→ **Activity**
Look through the data below and return each line where "shown" appears.

----- Supplied material

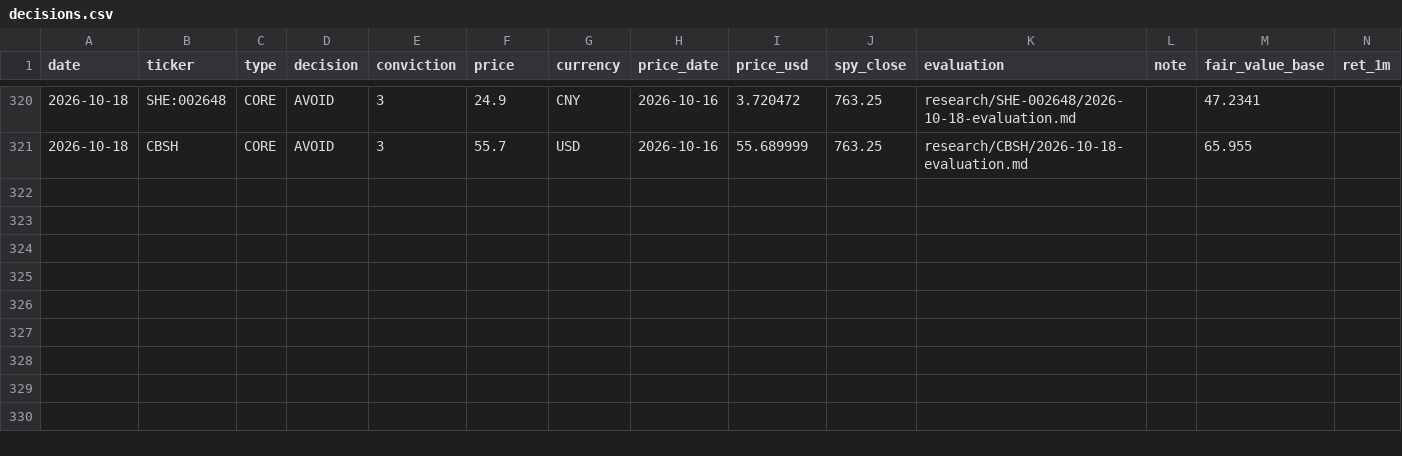
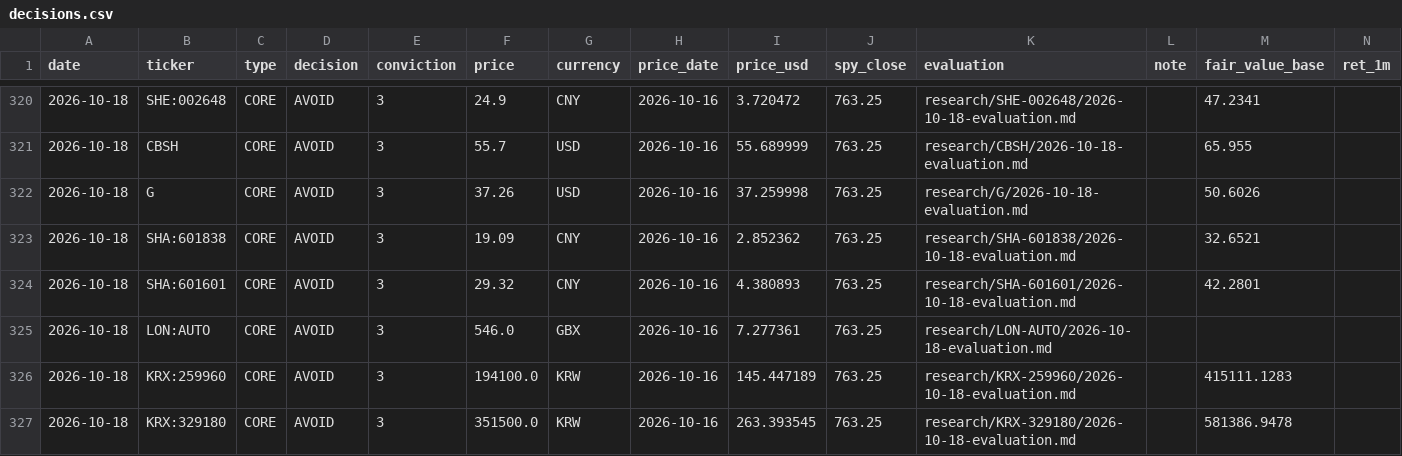
Before and after one commit to oskarajaspinall-cell/paper-portfolio, a CSV file: portfolio/decisions.csv, drawn as a sheet; only a part is shown, gaps mark what is left out; rows hold the shown columns only; the diff names each change by its address in the sheet, - before the commit and + after, or states it on an @@ line.

```diff
--- a/portfolio/decisions.csv
+++ b/portfolio/decisions.csv
+row 322: 2026-10-18 | G | CORE | AVOID | 3 | 37.26 | USD | 2026-10-16 | 37.259998 | 763.25 | research/G/2026-10-18-evaluation.md |  | 50.6026
+row 323: 2026-10-18 | SHA:601838 | CORE | AVOID | 3 | 19.09 | CNY | 2026-10-16 | 2.852362 | 763.25 | research/SHA-601838/2026-10-18-evaluation.md |  | 32.6521
+row 324: 2026-10-18 | SHA:601601 | CORE | AVOID | 3 | 29.32 | CNY | 2026-10-16 | 4.380893 | 763.25 | research/SHA-601601/2026-10-18-evaluation.md |  | 42.2801
+row 325: 2026-10-18 | LON:AUTO | CORE | AVOID | 3 | 546.0 | GBX | 2026-10-16 | 7.277361 | 763.25 | research/LON-AUTO/2026-10-18-evaluation.md
+row 326: 2026-10-18 | KRX:259960 | CORE | AVOID | 3 | 194100.0 | KRW | 2026-10-16 | 145.447189 | 763.25 | research/KRX-259960/2026-10-18-evaluation.md |  | 415111.1283
+row 327: 2026-10-18 | KRX:329180 | CORE | AVOID | 3 | 351500.0 | KRW | 2026-10-16 | 263.393545 | 763.25 | research/KRX-329180/2026-10-18-evaluation.md |  | 581386.9478
```
Also changed, not shown: portfolio/entry_watch.csv, reports/prescreen/2026-10-18.csv, 42 other files.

----------

→ **Exercise output**
Before and after one commit to oskarajaspinall-cell/paper-portfolio, a CSV file: portfolio/decisions.csv, drawn as a sheet; only a part is shown, gaps mark what is left out; rows hold the shown columns only; the diff names each change by its address in the sheet, - before the commit and + after, or states it on an @@ line.
Also changed, not shown: portfolio/entry_watch.csv, reports/prescreen/2026-10-18.csv, 42 other files.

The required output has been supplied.